● What the exercise asks
What is needed is an exact reproduction of the listing, without its pictures.

● Given information

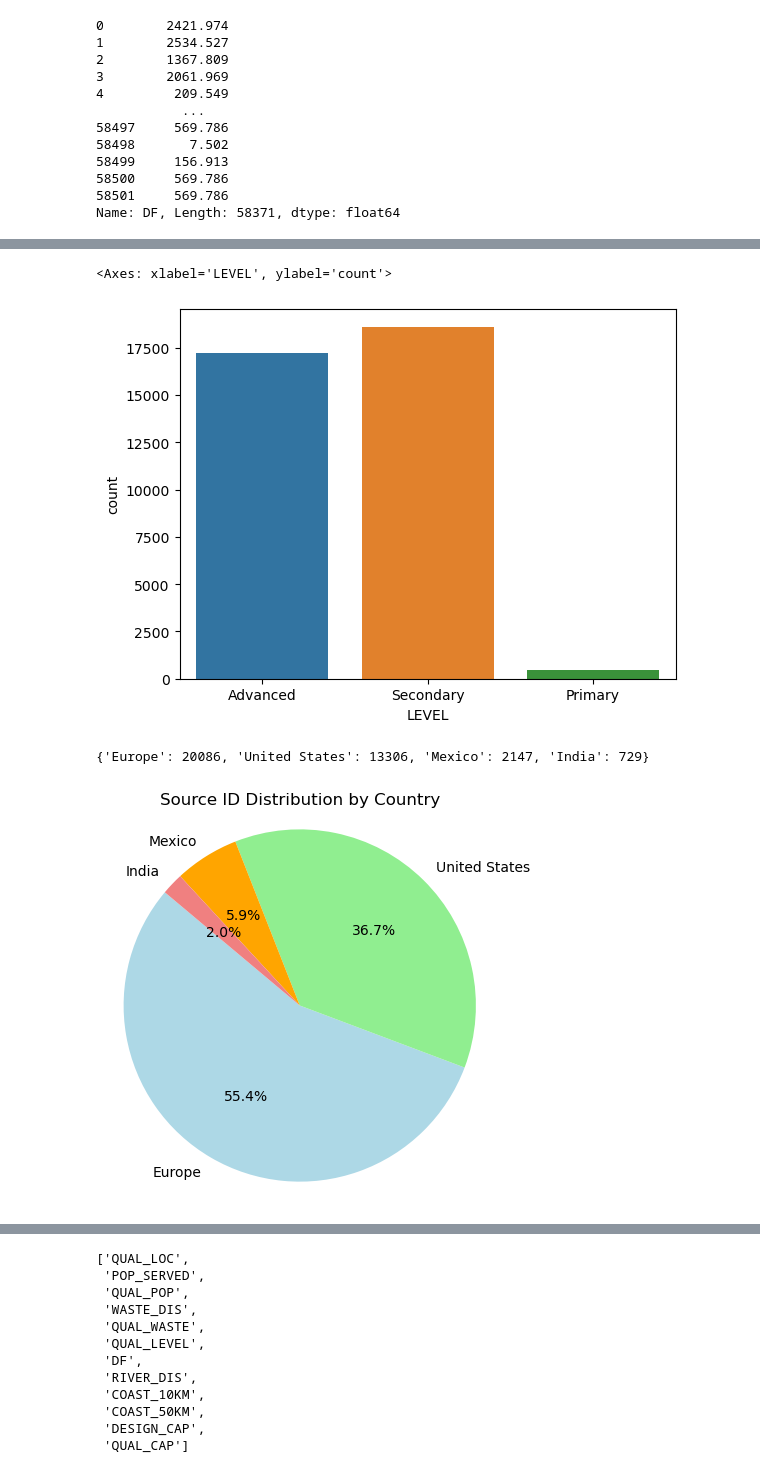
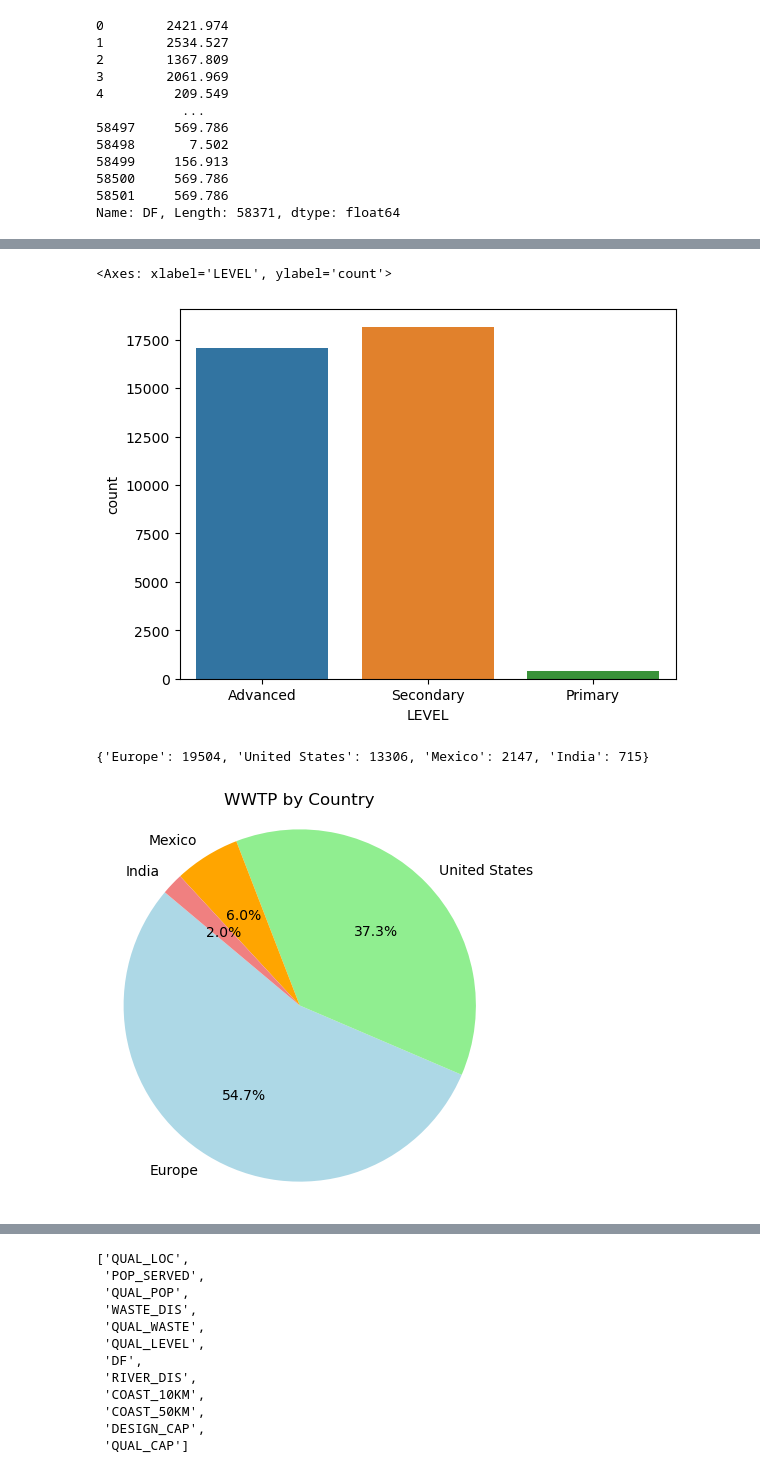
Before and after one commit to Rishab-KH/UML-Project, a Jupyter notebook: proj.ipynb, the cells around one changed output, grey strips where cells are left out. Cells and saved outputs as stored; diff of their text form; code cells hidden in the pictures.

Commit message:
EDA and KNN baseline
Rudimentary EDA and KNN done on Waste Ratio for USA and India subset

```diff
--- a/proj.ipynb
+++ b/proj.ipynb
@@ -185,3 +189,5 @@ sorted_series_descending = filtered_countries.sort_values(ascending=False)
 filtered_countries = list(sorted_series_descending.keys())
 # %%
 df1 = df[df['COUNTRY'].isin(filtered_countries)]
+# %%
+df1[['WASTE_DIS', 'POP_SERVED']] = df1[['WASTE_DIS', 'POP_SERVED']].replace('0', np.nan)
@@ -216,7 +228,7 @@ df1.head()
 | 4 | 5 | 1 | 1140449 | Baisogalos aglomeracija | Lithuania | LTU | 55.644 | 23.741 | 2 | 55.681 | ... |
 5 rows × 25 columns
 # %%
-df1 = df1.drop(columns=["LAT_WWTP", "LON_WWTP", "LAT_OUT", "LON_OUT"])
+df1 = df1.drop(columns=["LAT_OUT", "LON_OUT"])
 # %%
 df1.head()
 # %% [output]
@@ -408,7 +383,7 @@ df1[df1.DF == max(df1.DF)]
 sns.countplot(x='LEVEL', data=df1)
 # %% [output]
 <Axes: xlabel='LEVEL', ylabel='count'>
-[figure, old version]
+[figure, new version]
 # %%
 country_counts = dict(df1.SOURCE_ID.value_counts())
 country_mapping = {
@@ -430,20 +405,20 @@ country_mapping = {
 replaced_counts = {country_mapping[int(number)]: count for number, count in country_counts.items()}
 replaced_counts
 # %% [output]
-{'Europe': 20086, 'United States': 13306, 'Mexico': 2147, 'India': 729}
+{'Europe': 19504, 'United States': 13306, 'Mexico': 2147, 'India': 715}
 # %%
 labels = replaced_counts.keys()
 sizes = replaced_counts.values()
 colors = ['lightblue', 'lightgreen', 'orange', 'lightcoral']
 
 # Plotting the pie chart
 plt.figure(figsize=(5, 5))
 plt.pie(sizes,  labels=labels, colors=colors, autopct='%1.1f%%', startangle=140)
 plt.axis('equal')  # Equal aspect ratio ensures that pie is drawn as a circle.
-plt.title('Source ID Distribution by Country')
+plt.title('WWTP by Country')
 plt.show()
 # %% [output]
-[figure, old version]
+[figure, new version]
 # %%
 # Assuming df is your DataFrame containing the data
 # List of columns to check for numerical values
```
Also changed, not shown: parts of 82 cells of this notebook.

● Answer to this task
Before and after one commit to Rishab-KH/UML-Project, a Jupyter notebook: proj.ipynb, the cells around one changed output, grey strips where cells are left out. Cells and saved outputs as stored; diff of their text form; code cells hidden in the pictures.

Commit message:
EDA and KNN baseline
Rudimentary EDA and KNN done on Waste Ratio for USA and India subset

```diff
--- a/proj.ipynb
+++ b/proj.ipynb
@@ -185,3 +189,5 @@ sorted_series_descending = filtered_countries.sort_values(ascending=False)
 filtered_countries = list(sorted_series_descending.keys())
 # %%
 df1 = df[df['COUNTRY'].isin(filtered_countries)]
+# %%
+df1[['WASTE_DIS', 'POP_SERVED']] = df1[['WASTE_DIS', 'POP_SERVED']].replace('0', np.nan)
@@ -216,7 +228,7 @@ df1.head()
 | 4 | 5 | 1 | 1140449 | Baisogalos aglomeracija | Lithuania | LTU | 55.644 | 23.741 | 2 | 55.681 | ... |
 5 rows × 25 columns
 # %%
-df1 = df1.drop(columns=["LAT_WWTP", "LON_WWTP", "LAT_OUT", "LON_OUT"])
+df1 = df1.drop(columns=["LAT_OUT", "LON_OUT"])
 # %%
 df1.head()
 # %% [output]
@@ -408,7 +383,7 @@ df1[df1.DF == max(df1.DF)]
 sns.countplot(x='LEVEL', data=df1)
 # %% [output]
 <Axes: xlabel='LEVEL', ylabel='count'>
-[figure, old version]
+[figure, new version]
 # %%
 country_counts = dict(df1.SOURCE_ID.value_counts())
 country_mapping = {
@@ -430,20 +405,20 @@ country_mapping = {
 replaced_counts = {country_mapping[int(number)]: count for number, count in country_counts.items()}
 replaced_counts
 # %% [output]
-{'Europe': 20086, 'United States': 13306, 'Mexico': 2147, 'India': 729}
+{'Europe': 19504, 'United States': 13306, 'Mexico': 2147, 'India': 715}
 # %%
 labels = replaced_counts.keys()
 sizes = replaced_counts.values()
 colors = ['lightblue', 'lightgreen', 'orange', 'lightcoral']
 
 # Plotting the pie chart
 plt.figure(figsize=(5, 5))
 plt.pie(sizes,  labels=labels, colors=colors, autopct='%1.1f%%', startangle=140)
 plt.axis('equal')  # Equal aspect ratio ensures that pie is drawn as a circle.
-plt.title('Source ID Distribution by Country')
+plt.title('WWTP by Country')
 plt.show()
 # %% [output]
-[figure, old version]
+[figure, new version]
 # %%
 # Assuming df is your DataFrame containing the data
 # List of columns to check for numerical values
```
Also changed, not shown: parts of 82 cells of this notebook.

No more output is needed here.